Joey and Matthews exchanged high fives. Then Joey left the swing and wheeled around the facility, guiding his wheelchair smoothly over the rubberized safety surface to a network of ramps leading to an electronic keyboard and drum panels, workable plastic gears, a steering wheel that tilts a table of balls into holes, a squirrel trail puzzle in Braille and in English that reads, “Help Sparky find all six prizes on the way home,” and an alphabet panel.
Matthews rejoined Joey at “Eli’s Repair Shop,” a playhouse storefront dedicated to his motorcycle-loving son Eli, who was diagnosed in 2007 with acute lymphoblastic leukemia at age 6 and fought the disease without complaint until he passed away in January 2011.
Matthews has dedicated his life to supporting childhood cancer research through his nonprofit, fundraising Eli Seth Matthews Leukemia Foundation. He dreamed of building a playground where all children can play together, regardless of abilities and disabilities.
Matthews said he was seeing his dream fulfilled by the joy on Joey’s face during the adaptive wheelchair swing ride and afterwards, when Joey wheeled around the safety surface, exchanging high fives and fist bumps with a diverse group of children.
In its first few days since opening, the inclusive playground has been a magnet for children of all abilities.
Annmarie Henry from the nearby small town of Lincoln University watched her son Adam, 21 months, run on the ramps until the piano and drum panels stopped him in his tracks.
“My husband, Bill, is a music teacher,” Henry said, “and Adam has a child-size drum kit at home. When he points to our piano, my husband plays it and I get out the maracas, and Adam bangs on the drums. He’s fascinated with drums. The creative components in this playground are great.”
The new playground replaced the park’s old-style one, thanks to a prodigious volunteer effort by the entire community — from R. Wood Excavating and Rudy Allen, owner of Soap Bucket Skincare & Candles, doing the excavation and site preparation to Barbara Ross, a 96-year-old retired dairy farmer, who startled Matthews when she suddenly donated $50,000.

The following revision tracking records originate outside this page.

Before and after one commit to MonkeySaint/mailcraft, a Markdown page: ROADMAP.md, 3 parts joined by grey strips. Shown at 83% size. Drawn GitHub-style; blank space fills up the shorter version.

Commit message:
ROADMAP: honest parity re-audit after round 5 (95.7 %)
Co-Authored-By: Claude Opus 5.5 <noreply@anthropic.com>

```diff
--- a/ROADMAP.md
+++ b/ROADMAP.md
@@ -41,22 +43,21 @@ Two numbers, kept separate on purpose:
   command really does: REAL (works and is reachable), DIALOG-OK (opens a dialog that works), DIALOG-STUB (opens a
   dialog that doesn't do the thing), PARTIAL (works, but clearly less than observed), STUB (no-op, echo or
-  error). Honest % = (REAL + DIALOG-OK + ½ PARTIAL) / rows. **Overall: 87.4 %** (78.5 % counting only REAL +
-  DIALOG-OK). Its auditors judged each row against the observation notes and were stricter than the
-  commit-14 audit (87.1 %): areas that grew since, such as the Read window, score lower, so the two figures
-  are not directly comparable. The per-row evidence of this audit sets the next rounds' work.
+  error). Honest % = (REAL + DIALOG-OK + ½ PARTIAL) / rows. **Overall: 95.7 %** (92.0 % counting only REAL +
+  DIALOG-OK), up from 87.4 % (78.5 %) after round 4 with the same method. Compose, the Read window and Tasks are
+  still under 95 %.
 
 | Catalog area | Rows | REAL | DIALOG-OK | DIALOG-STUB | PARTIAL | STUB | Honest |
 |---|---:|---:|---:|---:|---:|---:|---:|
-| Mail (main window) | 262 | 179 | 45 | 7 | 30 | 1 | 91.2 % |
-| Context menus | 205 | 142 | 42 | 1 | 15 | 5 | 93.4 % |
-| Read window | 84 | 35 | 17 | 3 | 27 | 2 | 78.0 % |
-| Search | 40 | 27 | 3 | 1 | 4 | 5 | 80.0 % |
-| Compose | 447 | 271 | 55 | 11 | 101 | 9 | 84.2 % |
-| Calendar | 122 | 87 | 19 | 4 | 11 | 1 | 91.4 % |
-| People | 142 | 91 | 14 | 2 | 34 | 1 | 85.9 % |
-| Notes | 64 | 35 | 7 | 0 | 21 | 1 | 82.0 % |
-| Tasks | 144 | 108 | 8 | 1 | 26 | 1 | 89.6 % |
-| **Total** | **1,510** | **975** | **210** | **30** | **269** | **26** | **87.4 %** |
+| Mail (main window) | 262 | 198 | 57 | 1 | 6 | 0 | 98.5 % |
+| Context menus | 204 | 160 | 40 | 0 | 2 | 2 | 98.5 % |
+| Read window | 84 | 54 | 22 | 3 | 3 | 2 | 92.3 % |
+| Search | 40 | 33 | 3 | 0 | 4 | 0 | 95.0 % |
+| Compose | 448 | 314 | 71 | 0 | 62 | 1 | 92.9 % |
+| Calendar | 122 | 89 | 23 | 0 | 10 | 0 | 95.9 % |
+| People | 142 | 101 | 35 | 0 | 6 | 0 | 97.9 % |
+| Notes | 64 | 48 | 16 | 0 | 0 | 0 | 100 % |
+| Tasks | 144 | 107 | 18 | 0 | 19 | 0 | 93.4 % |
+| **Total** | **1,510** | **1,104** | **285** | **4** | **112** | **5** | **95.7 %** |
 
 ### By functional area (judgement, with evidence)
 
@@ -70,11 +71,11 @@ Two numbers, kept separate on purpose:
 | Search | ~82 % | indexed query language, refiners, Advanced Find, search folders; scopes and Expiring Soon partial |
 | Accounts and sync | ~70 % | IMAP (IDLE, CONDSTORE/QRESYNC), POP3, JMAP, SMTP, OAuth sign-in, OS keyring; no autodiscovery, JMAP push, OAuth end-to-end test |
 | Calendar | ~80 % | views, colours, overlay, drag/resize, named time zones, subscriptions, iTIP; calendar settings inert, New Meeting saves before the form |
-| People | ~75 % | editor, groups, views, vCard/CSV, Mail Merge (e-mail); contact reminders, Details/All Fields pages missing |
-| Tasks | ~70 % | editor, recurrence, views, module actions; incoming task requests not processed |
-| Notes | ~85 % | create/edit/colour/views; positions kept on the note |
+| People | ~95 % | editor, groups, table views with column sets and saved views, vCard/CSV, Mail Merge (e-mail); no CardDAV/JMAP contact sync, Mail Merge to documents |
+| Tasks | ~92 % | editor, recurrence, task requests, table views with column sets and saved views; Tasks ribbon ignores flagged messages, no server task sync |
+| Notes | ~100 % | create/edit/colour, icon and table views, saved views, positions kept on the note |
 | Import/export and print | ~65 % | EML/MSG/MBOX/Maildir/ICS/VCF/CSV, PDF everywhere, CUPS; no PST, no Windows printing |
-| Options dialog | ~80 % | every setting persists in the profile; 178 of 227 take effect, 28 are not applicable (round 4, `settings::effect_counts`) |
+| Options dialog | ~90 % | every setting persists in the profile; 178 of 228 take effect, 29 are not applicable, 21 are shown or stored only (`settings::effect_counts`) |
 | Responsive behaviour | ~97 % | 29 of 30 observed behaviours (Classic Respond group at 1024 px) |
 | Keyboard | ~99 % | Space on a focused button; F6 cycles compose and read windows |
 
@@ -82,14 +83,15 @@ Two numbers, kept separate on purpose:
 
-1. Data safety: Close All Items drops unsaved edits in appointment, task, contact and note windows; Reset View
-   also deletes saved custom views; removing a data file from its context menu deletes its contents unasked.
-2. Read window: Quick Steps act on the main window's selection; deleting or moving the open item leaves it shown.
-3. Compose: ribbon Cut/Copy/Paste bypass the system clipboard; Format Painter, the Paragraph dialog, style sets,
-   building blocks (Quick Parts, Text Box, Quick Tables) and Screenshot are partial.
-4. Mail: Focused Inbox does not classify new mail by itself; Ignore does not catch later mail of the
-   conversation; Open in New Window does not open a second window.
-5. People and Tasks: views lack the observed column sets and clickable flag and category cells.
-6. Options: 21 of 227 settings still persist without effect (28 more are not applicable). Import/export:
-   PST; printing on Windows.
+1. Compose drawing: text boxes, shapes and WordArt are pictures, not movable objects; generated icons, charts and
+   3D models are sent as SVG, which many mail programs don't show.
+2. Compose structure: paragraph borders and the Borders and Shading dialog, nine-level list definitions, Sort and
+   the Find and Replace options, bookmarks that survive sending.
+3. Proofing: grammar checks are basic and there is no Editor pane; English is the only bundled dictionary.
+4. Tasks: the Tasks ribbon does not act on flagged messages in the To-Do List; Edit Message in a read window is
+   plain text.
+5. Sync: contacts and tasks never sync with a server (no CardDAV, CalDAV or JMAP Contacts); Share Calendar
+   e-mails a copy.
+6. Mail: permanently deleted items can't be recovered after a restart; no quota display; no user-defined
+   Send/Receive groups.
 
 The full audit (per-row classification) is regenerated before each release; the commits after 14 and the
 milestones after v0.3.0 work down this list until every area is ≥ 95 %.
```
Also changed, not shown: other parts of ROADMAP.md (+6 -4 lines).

“There are a lot of children who are unable to be on a regular playground,” she said. “I heard talking about making this playground and I got this bug in my head and decided I would do it. I am up in years. I don’t need the money like I used to. I’m glad I was able to do this.”
Raymond Fischer, retired superintendent of the Oxford Area School District, presided over the Oxford Rotary Foundation, which raised the playground funding.
“Everybody in this community just came together for this,” said Betsy Brantner, recently retired borough manager, whose 15 years of service included the playground project. “I don’t think there’s anything, and I’m getting a little choked up here, like watching the faces of children who were not able to play because of their challenges and now can get on swings and play with everyone else and feel included. It’s hard to say God wasn’t involved with all this.”
Watching Joey wheel around the playground, offering a smile and a fist-bump to every kid he met, his mom said, “Joey’s been like that since his first smile. He’s never turned it off. He started kindergarten at Avon Grove Charter and made friends with everybody. They call him ‘the Mayor.’
Joey was born with myelomeningocele, the most severe form of spina bifida, his mother said.
“Joey’s going for his 21st surgery next month,” she said, “so while the weather’s like this, I wanted to get him out in the fresh air as much as possible. He’s outgrown the bucket swings. Before this opened, the nearest inclusive playground was in Wilmington, too far to drive.”
She watched her son try all the play stations before returning to his favorite, the wheelchair-accessible swing.
“I want to cry thinking about this,” she said. “It’s too much.”